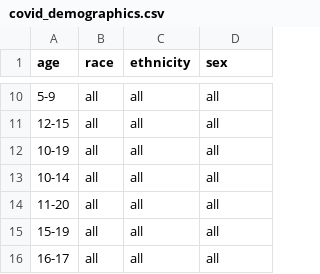
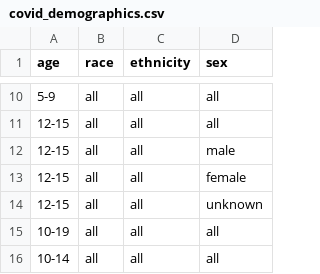
Before and after one commit to act-now-coalition/can-scrapers, a CSV file: can_tools/bootstrap_data/covid_demographics.csv, drawn as a sheet; only a part is shown, gaps mark what is left out; the shorter side is filled out with more unchanged rows; the diff names each change by its address in the sheet, - before the commit and + after, or states it on an @@ line.

Commit message:
fix MI demo scraper

```diff
--- a/can_tools/bootstrap_data/covid_demographics.csv
+++ b/can_tools/bootstrap_data/covid_demographics.csv
+row 12: 12-15 | all | all | male
+row 13: 12-15 | all | all | female
+row 14: 12-15 | all | all | unknown
```
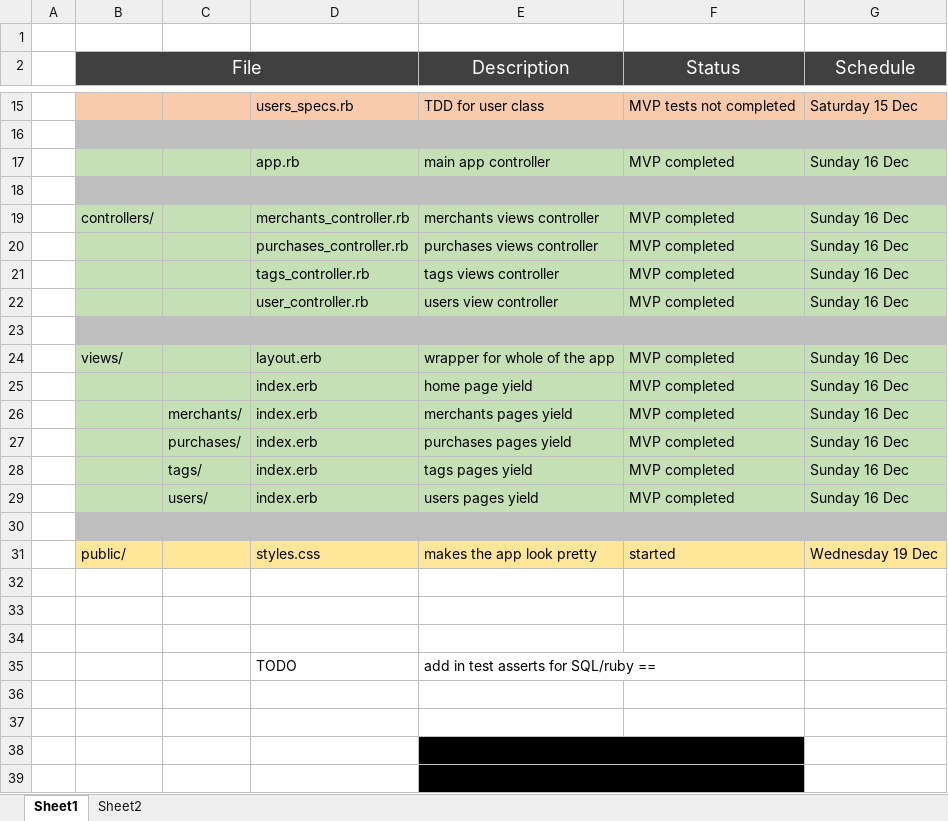
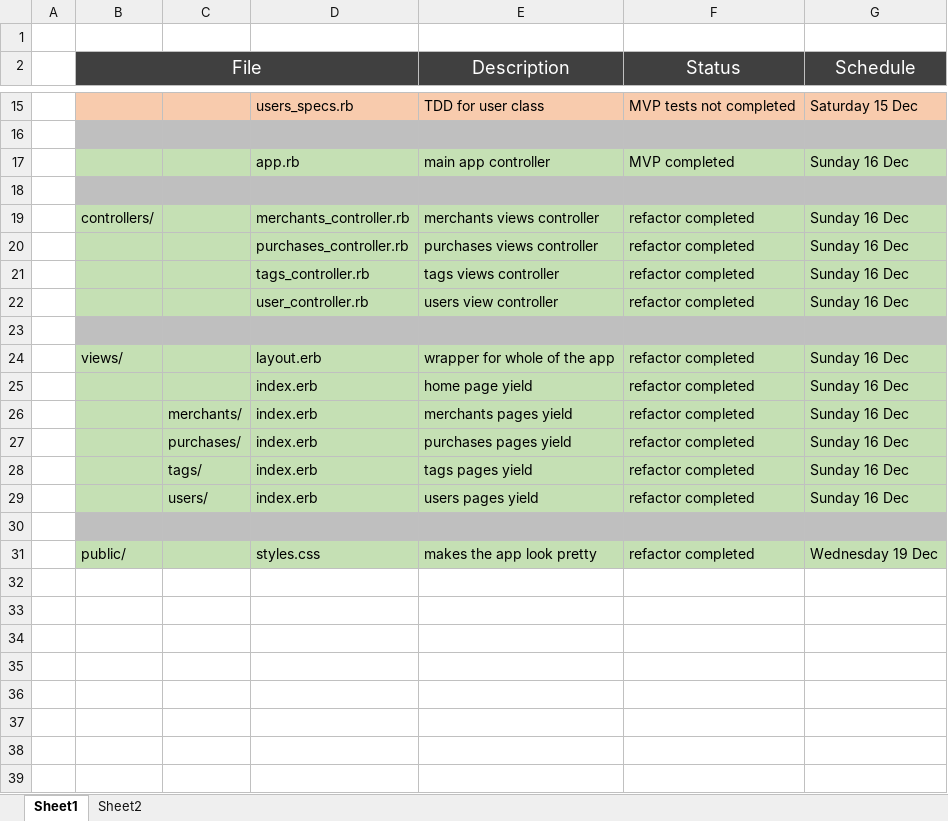
Before and after one commit to MichaelConner/week_5_spending_tracker_project, an Excel workbook: planning etc/Planning&progress.xlsx, sheet Sheet1, drawn as a sheet; only a part is shown, gaps mark what is left out; values as stored, in another font and other column widths than the file's, no borders; the diff names each change by its address in the sheet, - before the commit and + after, or states it on an @@ line.

Commit message:
test refactor completed

```diff
--- a/planning etc/Planning&progress.xlsx (sheet Sheet1)
+++ b/planning etc/Planning&progress.xlsx (sheet Sheet1)
-F19:F22 (Status): MVP completed
+F19:F22 (Status): refactor completed
-F24:F29 (Status): MVP completed
+F24:F29 (Status): refactor completed
-B31:G31 fill: #FFE699
+B31:G31 fill: #C5E0B4
-F31 (Status): started
+F31 (Status): refactor completed
-row 32: (empty)
-row 33: (empty)
-row 34: (empty)
-row 35:  |  |  | TODO | add in test asserts for SQL/ruby ==
-row 36: (empty)
-row 37: (empty)
-row 38:  |  |  |  | draw up proto persona for dril
-row 39:  |  |  |  | make slideshow of user journey
```
Also changed, not shown: sheet Sheet2, 7 other files.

WORK REQUIRED
Pictures stay out. Print the lines of the records above exactly, from the first through the one with "fix MI demo scraper".

RESULT OF THE TASK
Before and after one commit to act-now-coalition/can-scrapers, a CSV file: can_tools/bootstrap_data/covid_demographics.csv, drawn as a sheet; only a part is shown, gaps mark what is left out; the shorter side is filled out with more unchanged rows; the diff names each change by its address in the sheet, - before the commit and + after, or states it on an @@ line.

Commit message:
fix MI demo scraper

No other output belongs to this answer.